A team of scientists have recently invented the world’s first biodegradable wood-made semiconductor chip.
As electronics have gained ground in our contemporary societies, so has e-waste. As a matter of fact, when we dispose of used electronics, they do not get biodegraded; they thus constitute a waste of space, as well as pollutants in the form of the toxic chemicals they contain. Consequently, we now have a total of 41.8 million tonnes of e-waste dumped all across the globe. To counter this growing problem, scientists from the US have invented a biodegradable high-performance semiconductor chip made of wood. The research is described in a paper published in the journal Nature Communications.
“The majority of material in a chip is support.
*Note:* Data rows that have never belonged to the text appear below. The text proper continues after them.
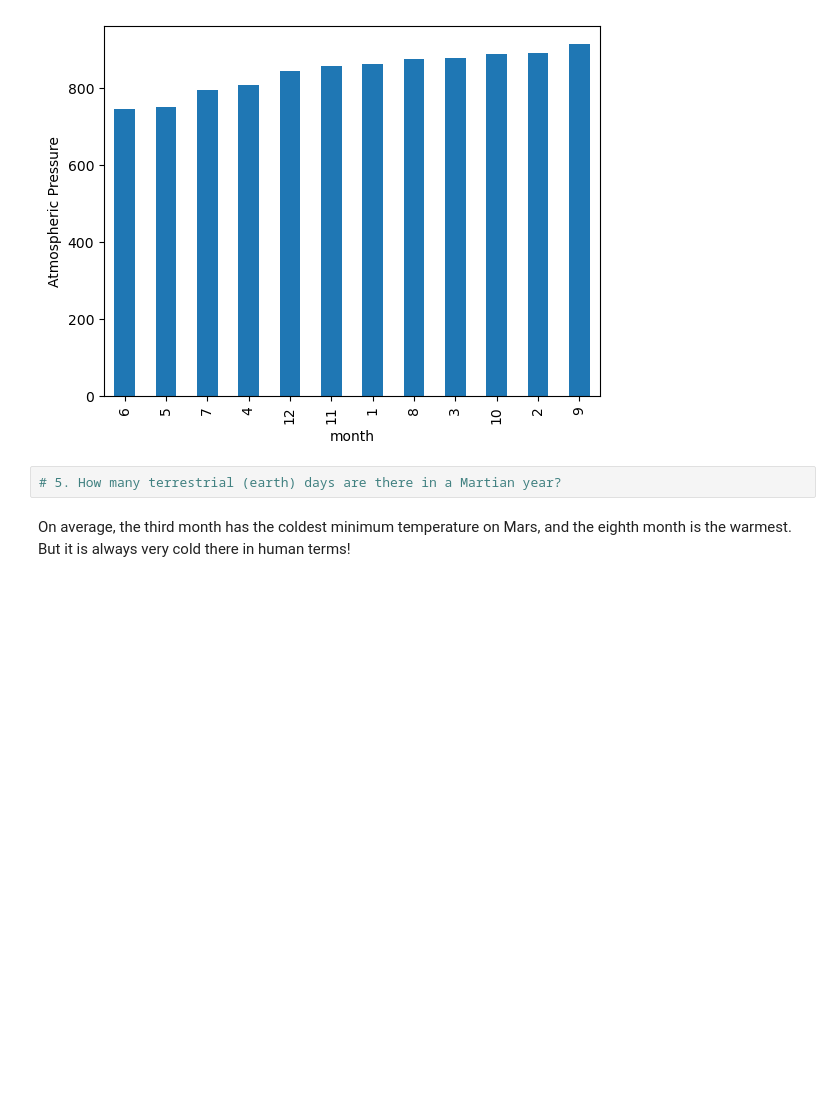
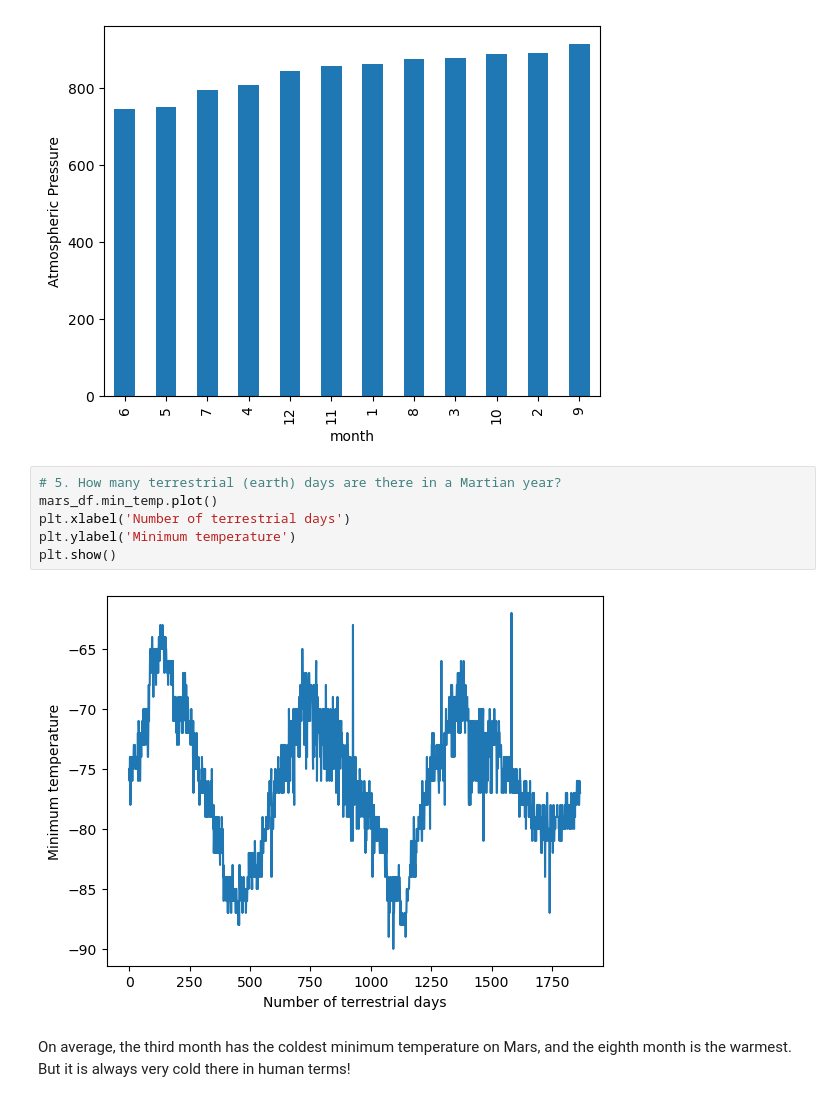
Before and after one commit to a-dhil/webscraping-challenge, a Jupyter notebook: Marsnews/part_2_mars_weather.ipynb, the cells around one changed output. Drawn from its saved outputs; the diff is of its cells as text; blank space fills up the shorter version.

Commit message:
plotted last graph and added out csv file.

```diff
--- a/Marsnews/part_2_mars_weather.ipynb
+++ b/Marsnews/part_2_mars_weather.ipynb
@@ -212,6 +212,12 @@ Text(0, 0.5, 'Atmospheric Pressure')
 [figure]
 # %%
 # 5. How many terrestrial (earth) days are there in a Martian year?
+mars_df.min_temp.plot()
+plt.xlabel('Number of terrestrial days')
+plt.ylabel('Minimum temperature')
+plt.show()
+# %% [output]
+[figure, added]
 # %% [markdown]
 On average, the third month has the coldest minimum temperature on Mars, and the eighth month is the warmest. But it is always very cold there in human terms!
 # %% [markdown]
```
Also changed, not shown: parts of 1 cell of this notebook, 1 other file.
We only use less than a couple of micrometers for everything else,” one of the team members, engineer Zhenqiang Ma from the University of Wisconsin-Madison, said in a statement.”Now the chips are so safe you can put them in the forest and fungus will degrade it. They become as safe as fertiliser.”
The usual support layer of the ‘green’ chip is substituted with a flexible and biodegradable layer of cellulose nanofibril (CNF). CNF, derived from wood broken down to its nanoscale fibers, is strong and transparent. CNF was found to be the ideal material to use as support later for the chip: it is smooth, and has the capacity to expand with heat.
“You don’t want it to expand or shrink too much. Wood is a natural hydroscopic material and could attract moisture from the air and expand,” said Shaoqin Gong, one of the researchers. “With an epoxy coating on the surface of the CNF, we solved both the surface smoothness and the moisture barrier.”
Another author, Yei Hwan Jung, commented on their work as follows:-
“I’ve made 1,500 gallium arsenide transistors in a 5-by-6 millimetre chip. Typically for a microwave chip that size, there are only eight to 40 transistors. The rest of the area is just wasted. We take our design and put it on CNF using ‘deterministic assembly technique’, then we can put it wherever we want and make a completely functional circuit with performance comparable to existing chips.”
The scientists hope that their invention will be used by electronics companies in the future.
“Mass-producing current semiconductor chips is so cheap, and it may take time for the industry to adapt to our design,” said Ma. “But flexible electronics are the future, and we think we’re going to be well ahead of the curve.”